Washington, December 14, 2021
WASHINGTON, D.C. – Today, House Committee on Small Business Ranking Member Blaine Luetkemeyer sent a letter to the Small Business Administration's (SBA) Inspector General (IG) requesting answers on how the SBA has performed as a direct government lender in the past.
"Shortly after the COVID EIDL program commenced, fraud developed and communication issues became widespread. This report proved to be prescient. As the program underwhelmingly disbursed more and more dollars, your own subsequent reporting identified and thoroughly examined numerous alarming issues. For example, you found approximately $80 billion in potentially fraudulent activity in the COVID relief program that was delivered to small businesses directly through the SBA, over 800,000 EIDL applications that were flagged for identity theft concerns, and issues that resulted in small businesses waiting on average 49 days to receive funding during the early months of the emergency program’s operation. These are not characteristics that warrant an expansion of government lending. While these reports solely focus on COVID EIDL loans and its associated grants, my concerns are not limited to just this program, but rather to the SBA’s overall inability to act as a direct lender, no matter the program," wrote Luetkemeyer.

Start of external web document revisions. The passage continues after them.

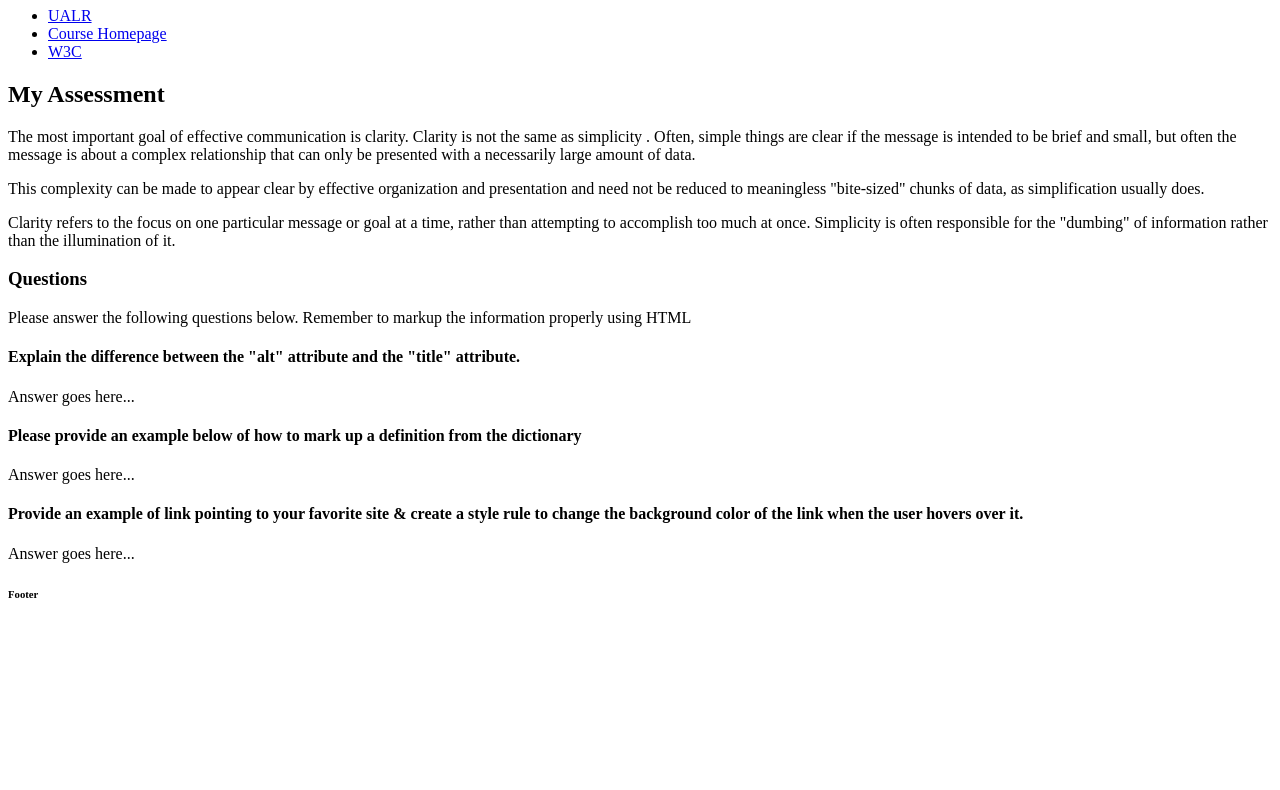
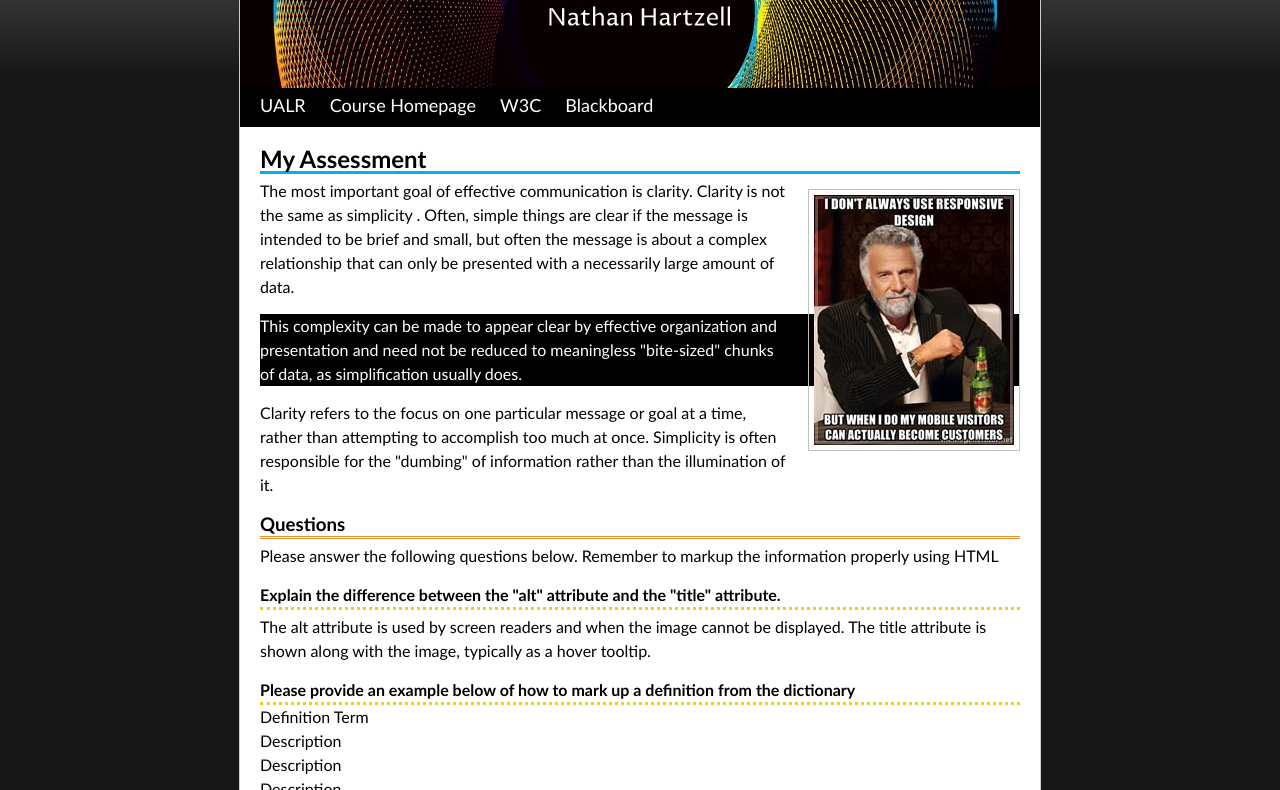
Before and after one commit to NathanHzll/ifsc-3342, a plain HTML site: page pre-assessment/index.html in a window 1280 px wide. Shown: the part 73-863 px from the top of the page. Before the commit the page ends 800 px from the top, so only its background shows below. Drawn offline with Linux system fonts and the light colour scheme.

Commit message:
Pre-Assessment Submission

```diff
--- /dev/null
+++ b/pre-assessment/assets/css/screen.css
@@ -0,0 +1,106 @@
+/* Universal Selector */
+
+* {
+	margin: 0px;
+	padding: 0px;
+}
+body {
+	text-align: center;
+	font-family: "Trebuchet MS", Arial, Helvetica, sans-serif;
+	background-color: #171717;
+	background-image:url('../img/bg-tile.jpg');
+	background-repeat: repeat-x;
+	font-size: 16px;
+	line-height: 1.5em;
+}
+#container {
+	max-width: 800px;
+	margin-right: auto;
+	margin-left: auto;
+	text-align: left;
+	background-color: #FFF;
+	margin-top: 20px;
+	border: 1px solid #CCC;
+}
+#header {
+}
+#header h1 a {
+	background-image:url(../img/header.jpg);
+	display:block;
+	height:140px;
+	text-indent:100%;
+	white-space: nowrap;
+	overflow: hidden;
+}
+#nav {
+	background-color: #000;
+}
+#nav ul {
+	list-style-type: none;
+	margin-left: 10px;
+}
+#nav ul li {
+	display: inline;
+	height: 35px;
+	line-height: 35px;
+}
+#nav ul li a {
+	display: inline-block;
+	padding-right: 10px;
+	padding-left: 10px;
+	font-size: 18px;
+}
+#nav ul li a:link, #nav ul li a:visited {
+	text-decoration: none;
+	border-bottom-width: 4px;
+	border-bottom-style: solid;
+	border-bottom-color: #000;
+	color: #FFF;
+}
+#nav ul li a:hover {
+	border-bottom-width: 3px;
+	border-bottom-style: solid;
+	border-bottom-color: #CCC;
+}
+#content {
+	margin: 20px;
+}
+#content h2{
+	border-bottom:3px solid #03afed;
+}
+#content h3{
+	border-bottom:3px double #e7932d;
+}
+#content h4{
+	border-bottom:3px dotted #e5d516;
+}
+#content p {
+	margin-top: 5px;
+	margin-bottom: 15px;
+}
+#content a:hover{
+	background:lime;
+}
+#footer {
+	background-color: #000;
+	color: #FFF;
+	height: 25px;
+}
+#footer h6 {
+	font-size: 12px;
+	line-height: 25px;
+	margin-right: 20px;
+	margin-left: 20px;
+}
+
+.alert{
+	background:#000000;
+	color:#fff;
+}
+
+.img-right{
+	float:right;
+	border:1px solid #c0c0c0;
+	padding:5px;
+	margin:10px 0px 10px 20px;
+}
--- a/pre-assessment/index.html
+++ b/pre-assessment/index.html
@@ -1,39 +1,47 @@
 
 <!doctype html>
-<html>
+<html lang ="en">
 <head>
-<meta charset="UTF-8">
-<meta name="description" content="This is a skills pre-assessment for Mobile Web Development" />
-<title>IFSC 3342 Pre-Assessment</title>
+<meta charset="UTF-8"> <!-- Declares the characterset -->
+<meta name="description" content="This is a skills pre-assessment for Mobile Web Development" /> <!-- Defines a description of the web page -->
+<meta name="author" content="Nathan Hartzell" /> <!-- Defines the author of the web page -->
+<title>IFSC 3342 Pre-Assessment | Nathan Hartzell</title>
+<link rel="stylesheet" href="assets/css/screen.css" type="text/css" media="screen" />
 </head>
 <body>
 <div id="container">
   <div id="header">
-    <h1><a href="index.html">IFSC 3342 Pre-Assessment</a></h1>
+    <h1><a href="index.html">Nathan Hartzell</a></h1>
   </div>
   <div id="nav">
     <ul>
-      <li><a href="http://ualr.edu">UALR</a></li>
-      <li><a href="https://thomaswallace.net/course/mobile-web/spring-2018/">Course Homepage</a></li>
-      <li><a href="http://www.w3.org/">W3C</a></li>
+      <li><a href="http://ualr.edu" title="Visit UALR">UALR</a></li>
+      <li><a href="https://thomaswallace.net/course/mobile-web/spring-2018/" title="Visit Mobile Web Homepage">Course Homepage</a></li>
+      <li><a href="http://www.w3.org/" title="Visit W3C">W3C</a></li>
+      <li><a href="https://blackboard.ualr.edu/" title="Visit Blackboard">Blackboard</a></li>
     </ul>
   </div>
   <div id="content">
-    <h2>My Assessment</h2>
-    <p>The most important goal of effective communication is clarity. Clarity is not the same as simplicity . Often, simple things are clear if the message is intended to be brief and small, but often the message is about a complex relationship that can only be presented with a necessarily large amount of data. </p>
-    <p>This complexity can be made to appear clear by effective organization and presentation and need not be reduced to meaningless "bite-sized" chunks of data, as simplification usually does. </p>
+    <h2>My Assessment</h2><!-- Hey Thomas! -->
+    <p><img src="assets/img/content-image2.jpg" alt ="The most interesting man in the world" class="img-right"/>The most important goal of effective communication is clarity. Clarity is not the same as simplicity . Often, simple things are clear if the message is intended to be brief and small, but often the message is about a complex relationship that can only be presented with a necessarily large amount of data. </p>
+    <p class="alert">This complexity can be made to appear clear by effective organization and presentation and need not be reduced to meaningless "bite-sized" chunks of data, as simplification usually does. </p>
     <p>Clarity refers to the focus on one particular message or goal at a time, rather than attempting to accomplish too much at once. Simplicity is often responsible for the "dumbing" of information rather than the illumination of it.</p>
     <h3>Questions</h3>
     <p>Please answer the following questions below. Remember to markup the information properly using HTML</p>
     <h4>Explain the difference between the &quot;alt&quot; attribute and the &quot;title&quot; attribute. </h4>
-    <p>Answer goes here...</p>
+    <p>The alt attribute is used by screen readers and when the image cannot be displayed. The title attribute is shown along with the image, typically as a hover tooltip.</p>
     <h4>Please provide an example below of how to mark up a definition from the dictionary</h4>
-    <p>Answer goes here...</p>
+    <dl>
+      <dt>Definition Term</dt>
+      <dd>Description</dd>
+      <dd>Description</dd>
+      <dd>Description</dd>
+    </dl>
     <h4>Provide an example of link pointing to your favorite site &amp; create a style rule to change the background color of the link when the user hovers over it. </h4>
-    <p>Answer goes here... </p>
+    <p><a href="https://twitter.com/" title="Visit Twitter">Twitter</a></p>
   </div>
   <div id="footer">
-    <h6>Footer</h6>
+    <h6>&copy; 2021 Nathan Hartzell | <a href="#top">Back to Top</a></h6>
   </div>
 </div>
 </body>
```
Also changed, not shown: pre-assessment/assets/img/bg-tile.jpg (added), pre-assessment/assets/img/content-image2.jpg (added), pre-assessment/assets/img/header.jpg (added).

"Given recent proposals to expand SBA’s direct lending ability within the 7(a) Loan Program, I request your opinion on how the SBA has performed these tasks as a direct government lender in the past," concluded Luetkemeyer.